Before-and-after page screenshots:
___

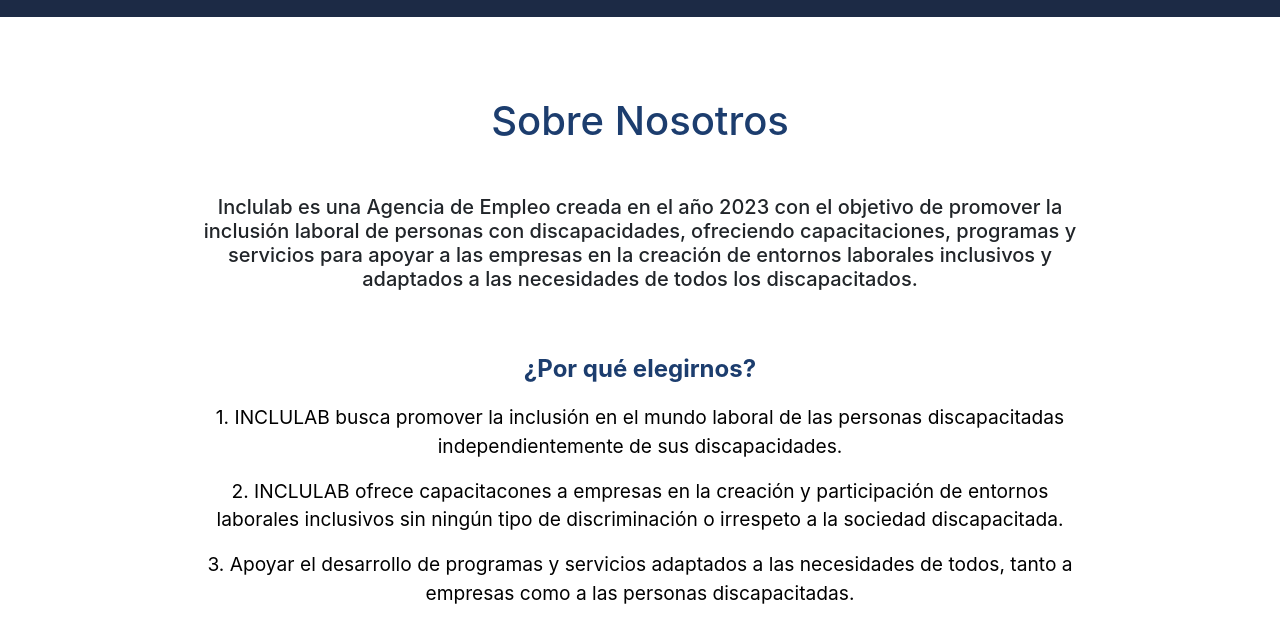
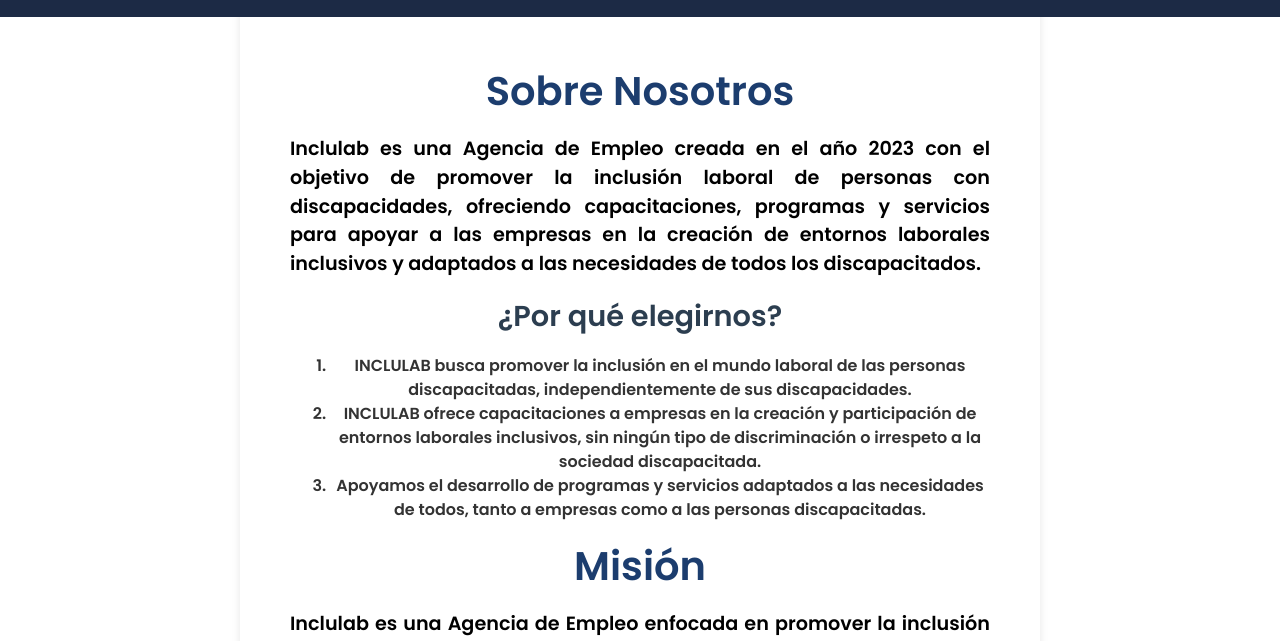
Before and after one commit to Ag1102/inclulab, a plain HTML site: page about.html in a window 1280 px wide. Shown: the part 103-744 px from the top of the page. Drawn offline with nearby package versions, Linux system fonts and the light colour scheme.

Commit message:
Add files via upload

```diff
--- a/about.html
+++ b/about.html
@@ -10,6 +10,56 @@
   <link href="https://fonts.googleapis.com/css2?family=Poppins:wght@600&display=swap" rel="stylesheet">
   <link href="https://stackpath.bootstrapcdn.com/bootstrap/4.5.2/css/bootstrap.min.css" rel="stylesheet">
   <link href="style.css" rel="stylesheet">
+  <style>
+
+    .title{
+      margin-top: 120px;
+    }
+
+    h1, h2 {
+      color: #2c3e50;
+      text-align: center;
+      margin: 20px 0;
+    }
+
+    h1 {
+      font-size: 2.5rem;
+      margin-bottom: 20px;
+    }
+
+    h2 {
+      font-size: 1.8rem;
+    }
+
+    p {
+      text-align: justify;
+      line-height: 1.6;
+      margin: 0 20px;
+    }
+
+    ol {
+      margin: 20px;
+      padding-left: 40px;
+    }
+
+    .about {
+      font-family: 'Poppins', sans-serif;
+      background-color: #f4f4f4;
+      margin: 0;
+      padding: 0;
+      color: #333;
+      background-color: white;
+      padding: 30px;
+      border-radius: 10px;
+      margin: 20px auto;
+      max-width: 800px;
+      box-shadow: 0 4px 8px rgba(0, 0, 0, 0.1);
+    }
+
+    .about h1, .about p {
+      margin-bottom: 20px;
+    }
+  </style>
 </head>
 <body>
 
@@ -18,48 +68,33 @@
 
   <!-- Contenido de la página -->
   <div class="about">
-    <h1>Sobre Nosotros</h1>
-    <h5>Inclulab es una Agencia de Empleo
-      creada en el año 2023 con el objetivo
-       de promover la inclusión laboral de
-      personas con discapacidades,
-      ofreciendo capacitaciones, programas y
-      servicios para apoyar a las empresas en
-      la creación de entornos laborales
-      inclusivos y adaptados a las
-      necesidades de todos los
-      discapacitados.</h5>
-      <a class="sub">
-      ¿Por qué elegirnos?
-      </p>
-      <a>
-      <p>
-      1. INCLULAB busca
-      promover la inclusión en
-      el mundo laboral de las
-      personas discapacitadas
-      independientemente de
-      sus discapacidades.
-      </p>
-      <p>
+    <h1 class="title">Sobre Nosotros</h1>
+    <p>Inclulab es una Agencia de Empleo creada en el año 2023 con el objetivo de promover la inclusión laboral de personas con discapacidades, ofreciendo capacitaciones, programas y servicios para apoyar a las empresas en la creación de entornos laborales inclusivos y adaptados a las necesidades de todos los discapacitados.</p>
 
-      2. INCLULAB ofrece
-      capacitacones a empresas en la
-      creación y participación de
-      entornos laborales inclusivos sin
-      ningún tipo de discriminación o
-      irrespeto a la sociedad
-      discapacitada.
-    </p>
+    <h2>¿Por qué elegirnos?</h2>
+    <ol>
+      <li>INCLULAB busca promover la inclusión en el mundo laboral de las personas discapacitadas, independientemente de sus discapacidades.</li>
+      <li>INCLULAB ofrece capacitaciones a empresas en la creación y participación de entornos laborales inclusivos, sin ningún tipo de discriminación o irrespeto a la sociedad discapacitada.</li>
+      <li>Apoyamos el desarrollo de programas y servicios adaptados a las necesidades de todos, tanto a empresas como a las personas discapacitadas.</li>
+    </ol>
 
-    <p>
+    <h1>Misión</h1>
+    <p>Inclulab es una Agencia de Empleo enfocada en promover la inclusión laboral y ofrecer igualdad de oportunidades en el entorno laboral para impactar de manera positiva en la vida de las personas discapacitadas, logrando la integración según su perfil ocupacional.</p>
 
-      3. Apoyar el desarrollo de
-      programas y servicios
-      adaptados a las necesidades
-      de todos, tanto a empresas
-      como a las personas
-      discapacitadas.</p>
+    <h1>Visión</h1>
+    <p>Para el 2030, Inclulab será reconocido como líder en la promoción de la equidad de oportunidades laborales para personas con discapacidad, contribuyendo activamente a la creación de un mundo laboral inclusivo donde cada individuo, independientemente de sus capacidades, pueda alcanzar su máximo potencial y contribuir significativamente al desarrollo de la sociedad.</p>
+
+    <h1>Objetivo General</h1>
+    <p>Facilitar la integración e inclusión laboral de personas con discapacidad mediante una agencia de empleo que promueva la igualdad de oportunidades, la capacitación especializada y la sensibilización en las empresas, contribuyendo así a la construcción de una sociedad más justa e inclusiva.</p>
+
+    <h1>Objetivos Específicos</h1>
+    <ol>
+      <li>Identificar y desarrollar oportunidades laborales adecuadas para personas con discapacidades, mediante la colaboración activa con empresas que promuevan la diversidad e inclusión en sus entornos laborales.</li>
+      <li>Ofrecer programas de capacitación y formación especializada que potencien las habilidades y competencias de las personas con discapacidad, adaptados a las demandas del mercado laboral actual y futuras.</li>
+      <li>Sensibilizar a la sociedad y a las empresas sobre la importancia y los beneficios de la inclusión laboral, mediante campañas de concientización, eventos y actividades que promuevan una cultura empresarial inclusiva y respetuosa de la diversidad.</li>
+    </ol>
+
+
       <div class="banner"></div>
 
   </div>
```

___

### Aim of the task
Search the data above for the string "margin" and report each line that holds it.

### Output of the exercise
+      margin-top: 120px;
+      margin: 20px 0;
+      margin-bottom: 20px;
+      margin: 0 20px;
+      margin: 20px;
+      margin: 0;
+      margin: 20px auto;
+      margin-bottom: 20px;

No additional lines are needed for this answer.